> _YOUR OBJECTIVE_: Word for word, copy out the records given below.

[Records from a dataset]

--------------------

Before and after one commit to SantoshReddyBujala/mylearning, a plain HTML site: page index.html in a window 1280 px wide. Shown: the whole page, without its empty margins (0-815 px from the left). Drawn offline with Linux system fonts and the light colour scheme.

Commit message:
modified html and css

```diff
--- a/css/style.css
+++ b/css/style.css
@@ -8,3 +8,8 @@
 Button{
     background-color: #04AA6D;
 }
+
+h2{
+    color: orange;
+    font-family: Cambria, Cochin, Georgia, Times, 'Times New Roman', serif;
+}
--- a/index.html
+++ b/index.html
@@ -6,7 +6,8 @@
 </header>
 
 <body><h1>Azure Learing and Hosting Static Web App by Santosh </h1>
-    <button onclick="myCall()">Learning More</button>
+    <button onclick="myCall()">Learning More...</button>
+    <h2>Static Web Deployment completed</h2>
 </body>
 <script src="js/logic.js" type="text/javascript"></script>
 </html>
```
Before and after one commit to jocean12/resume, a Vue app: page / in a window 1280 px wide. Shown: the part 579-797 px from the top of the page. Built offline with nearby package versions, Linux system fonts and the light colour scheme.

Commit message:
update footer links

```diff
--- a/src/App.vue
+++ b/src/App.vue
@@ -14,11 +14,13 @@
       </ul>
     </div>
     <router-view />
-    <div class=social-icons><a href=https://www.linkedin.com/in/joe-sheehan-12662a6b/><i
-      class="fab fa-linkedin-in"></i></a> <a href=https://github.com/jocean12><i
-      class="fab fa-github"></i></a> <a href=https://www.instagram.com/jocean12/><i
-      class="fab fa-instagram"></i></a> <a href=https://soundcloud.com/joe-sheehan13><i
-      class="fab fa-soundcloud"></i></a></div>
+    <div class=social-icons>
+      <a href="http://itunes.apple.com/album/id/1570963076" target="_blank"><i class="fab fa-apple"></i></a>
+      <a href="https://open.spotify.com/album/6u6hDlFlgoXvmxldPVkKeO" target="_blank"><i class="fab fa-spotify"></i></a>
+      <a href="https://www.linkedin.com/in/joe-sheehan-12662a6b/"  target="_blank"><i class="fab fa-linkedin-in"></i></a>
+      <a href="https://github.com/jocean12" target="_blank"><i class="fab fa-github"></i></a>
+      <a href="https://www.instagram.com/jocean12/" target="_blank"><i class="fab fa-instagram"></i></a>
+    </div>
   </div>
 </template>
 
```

--------------------

> _WRITTEN ANSWER_:
Before and after one commit to SantoshReddyBujala/mylearning, a plain HTML site: page index.html in a window 1280 px wide. Shown: the whole page, without its empty margins (0-815 px from the left). Drawn offline with Linux system fonts and the light colour scheme.

Commit message:
modified html and css

```diff
--- a/css/style.css
+++ b/css/style.css
@@ -8,3 +8,8 @@
 Button{
     background-color: #04AA6D;
 }
+
+h2{
+    color: orange;
+    font-family: Cambria, Cochin, Georgia, Times, 'Times New Roman', serif;
+}
--- a/index.html
+++ b/index.html
@@ -6,7 +6,8 @@
 </header>
 
 <body><h1>Azure Learing and Hosting Static Web App by Santosh </h1>
-    <button onclick="myCall()">Learning More</button>
+    <button onclick="myCall()">Learning More...</button>
+    <h2>Static Web Deployment completed</h2>
 </body>
 <script src="js/logic.js" type="text/javascript"></script>
 </html>
```
Before and after one commit to jocean12/resume, a Vue app: page / in a window 1280 px wide. Shown: the part 579-797 px from the top of the page. Built offline with nearby package versions, Linux system fonts and the light colour scheme.

Commit message:
update footer links

```diff
--- a/src/App.vue
+++ b/src/App.vue
@@ -14,11 +14,13 @@
       </ul>
     </div>
     <router-view />
-    <div class=social-icons><a href=https://www.linkedin.com/in/joe-sheehan-12662a6b/><i
-      class="fab fa-linkedin-in"></i></a> <a href=https://github.com/jocean12><i
-      class="fab fa-github"></i></a> <a href=https://www.instagram.com/jocean12/><i
-      class="fab fa-instagram"></i></a> <a href=https://soundcloud.com/joe-sheehan13><i
-      class="fab fa-soundcloud"></i></a></div>
+    <div class=social-icons>
+      <a href="http://itunes.apple.com/album/id/1570963076" target="_blank"><i class="fab fa-apple"></i></a>
+      <a href="https://open.spotify.com/album/6u6hDlFlgoXvmxldPVkKeO" target="_blank"><i class="fab fa-spotify"></i></a>
+      <a href="https://www.linkedin.com/in/joe-sheehan-12662a6b/"  target="_blank"><i class="fab fa-linkedin-in"></i></a>
+      <a href="https://github.com/jocean12" target="_blank"><i class="fab fa-github"></i></a>
+      <a href="https://www.instagram.com/jocean12/" target="_blank"><i class="fab fa-instagram"></i></a>
+    </div>
   </div>
 </template>
 
```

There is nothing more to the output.